Prospects brighten for cannabis reform in Congress, but most bills face uphill battle



California moves to unite conflicting cannabis laws


California is one step closer to resolving tricky legal conflicts on its path to becoming the nation’s largest marijuana economy.

Gov. Jerry Brown’s administration released documents outlining proposed changes to square the state’s new recreational pot law with its longstanding law on medical marijuana.

The two laws took different approaches in many areas, including the potential size of marijuana grows and how many licenses businesses could hold in cultivation, distribution and manufacturing.

The Democrat governor’s administration has stressed that one regulatory framework is needed to avoid duplicating costs and confusing businesses.


Maryland House passes bill that would add medical marijuana licenses

The House of Delegates approved legislation Tuesday that would overhaul Maryland’s system for regulating medical marijuana while expanding the number of grower’s licenses to open the industry to minorities.

The 90-45 vote, enough to override a possible veto by Republican Gov. Larry Hogan, sends the bill to the Senate with less than a week remaining in the General Assembly session.


Kansas City, Missouri Voters Pass Cannabis Decriminalization Measure

Kansas City, Missouri Voters Pass Cannabis Decriminalization Measure



Nevada to accept rec distribution bids from MMJ license holders


Republican legislators sign on to medical marijuana bill in Texas


Two Republican legislators in the Texas House of Representatives have signed on as authors of legislation which would establish a whole plant medical marijuana program.

Rep. Jason Isaac, a Republican from Dripping Springs, had previously joined together with Rep. Eddie Lucio III, a Democrat from Brownsville, to author HB 2107, which would expand the Texas Compassionate Use Program (TCUP) established in 2015. Now Rep. James White, a conservative from Hillister, has signed on as well.
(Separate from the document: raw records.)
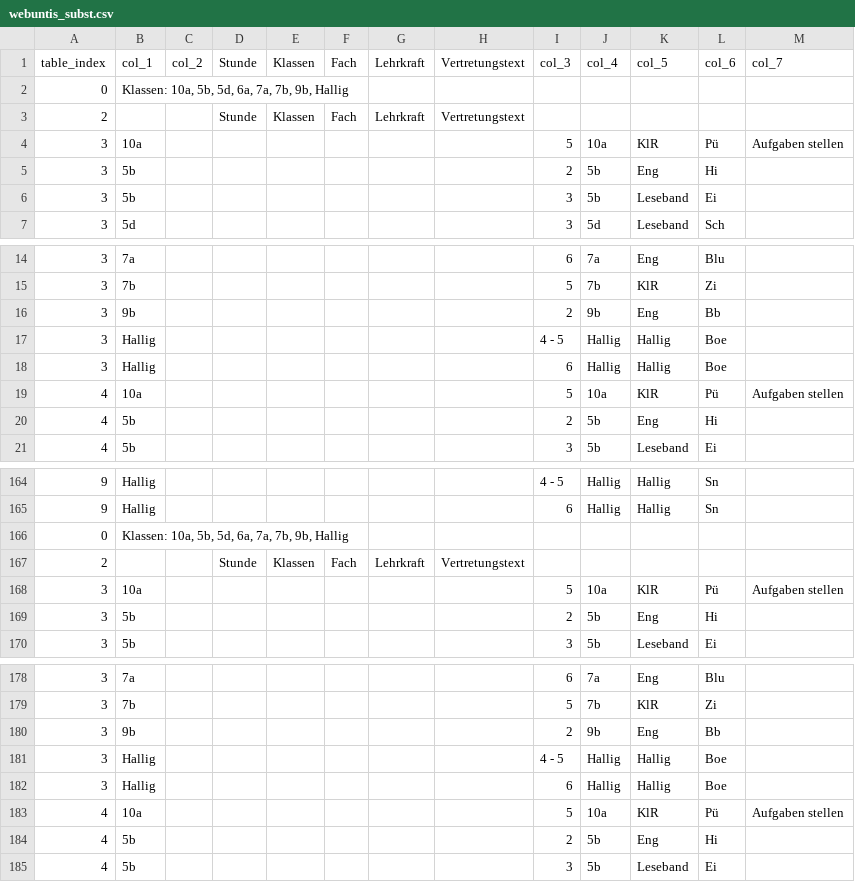
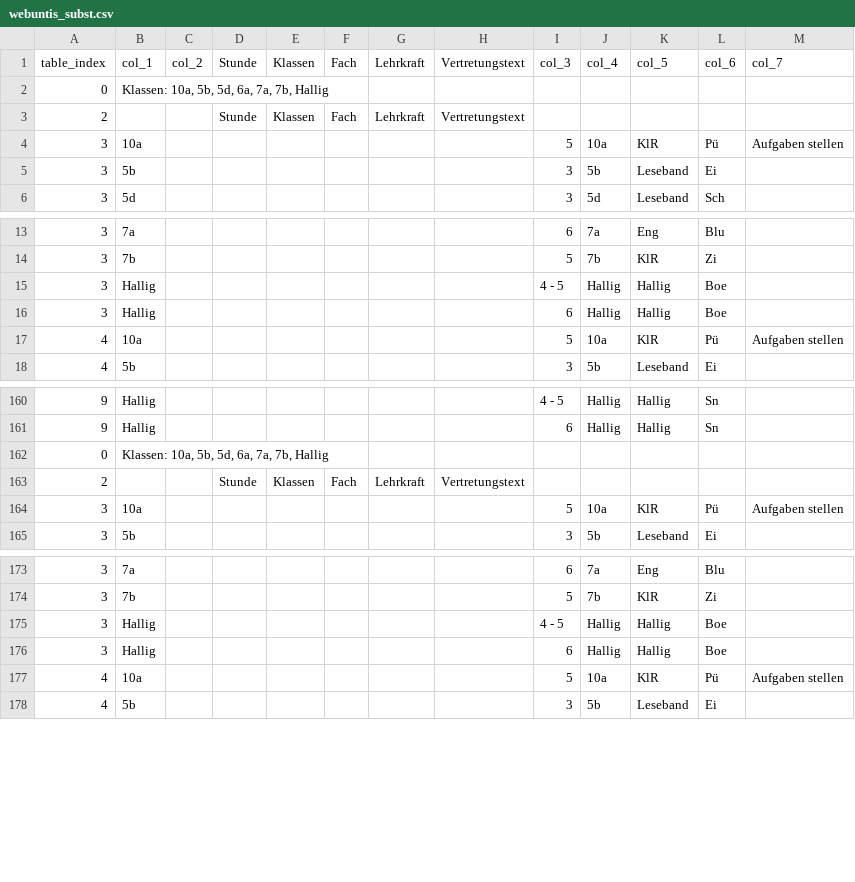
Before and after one commit to iluvatar80/untis-monitor, a CSV file: docs/webuntis_subst.csv, drawn as a sheet; only a part is shown, gaps mark what is left out; the diff covers the shown part only.

```diff
--- a/docs/webuntis_subst.csv
+++ b/docs/webuntis_subst.csv
@@ -1,6 +1,5 @@
 table_index,col_1,col_2,Stunde,Klassen,Fach,Lehrkraft,Vertretungstext,col_3,col_4,col_5,col_6,col_7
-0,"Klassen: 10a, 5b, 5d, 6a, 7a, 7b, 9b, Hallig",,,,,,,,,,,
+0,"Klassen: 10a, 5b, 5d, 6a, 7a, 7b, Hallig",,,,,,,,,,,
 2,,,Stunde,Klassen,Fach,Lehrkraft,Vertretungstext,,,,,
 3,10a,,,,,,,5,10a,KlR,Pü,Aufgaben stellen
-3,5b,,,,,,,2,5b,Eng,Hi,
 3,5b,,,,,,,3,5b,Leseband,Ei,
@@ -15,3 +14,2 @@
 3,7b,,,,,,,5,7b,KlR,Zi,
-3,9b,,,,,,,2,9b,Eng,Bb,
 3,Hallig,,,,,,,4 - 5,Hallig,Hallig,Boe,
@@ -19,3 +17,2 @@
 4,10a,,,,,,,5,10a,KlR,Pü,Aufgaben stellen
-4,5b,,,,,,,2,5b,Eng,Hi,
 4,5b,,,,,,,3,5b,Leseband,Ei,
@@ -165,6 +161,5 @@
 9,Hallig,,,,,,,6,Hallig,Hallig,Sn,
-0,"Klassen: 10a, 5b, 5d, 6a, 7a, 7b, 9b, Hallig",,,,,,,,,,,
+0,"Klassen: 10a, 5b, 5d, 6a, 7a, 7b, Hallig",,,,,,,,,,,
 2,,,Stunde,Klassen,Fach,Lehrkraft,Vertretungstext,,,,,
 3,10a,,,,,,,5,10a,KlR,Pü,Aufgaben stellen
-3,5b,,,,,,,2,5b,Eng,Hi,
 3,5b,,,,,,,3,5b,Leseband,Ei,
@@ -179,3 +174,2 @@
 3,7b,,,,,,,5,7b,KlR,Zi,
-3,9b,,,,,,,2,9b,Eng,Bb,
 3,Hallig,,,,,,,4 - 5,Hallig,Hallig,Boe,
@@ -183,3 +177,2 @@
 4,10a,,,,,,,5,10a,KlR,Pü,Aufgaben stellen
-4,5b,,,,,,,2,5b,Eng,Hi,
 4,5b,,,,,,,3,5b,Leseband,Ei,
```
Also changed, not shown: 2 removed rows elsewhere in this file, docs/untis_subst_normalized.csv, 7 other files.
This could signal that medical marijuana is now a Republican issue.

During the Texas GOP’s 2016 state convention, delegates voted in favor of supporting medical marijuana. This coupled with a Texas Tegna Poll showing 71 percent of Texas voters supporting medical marijuana demonstrates that legislators have little to fear when coming out in support of such a policy.

Republicans control a majority of the House’s 150 seats, currently holding 95 of them.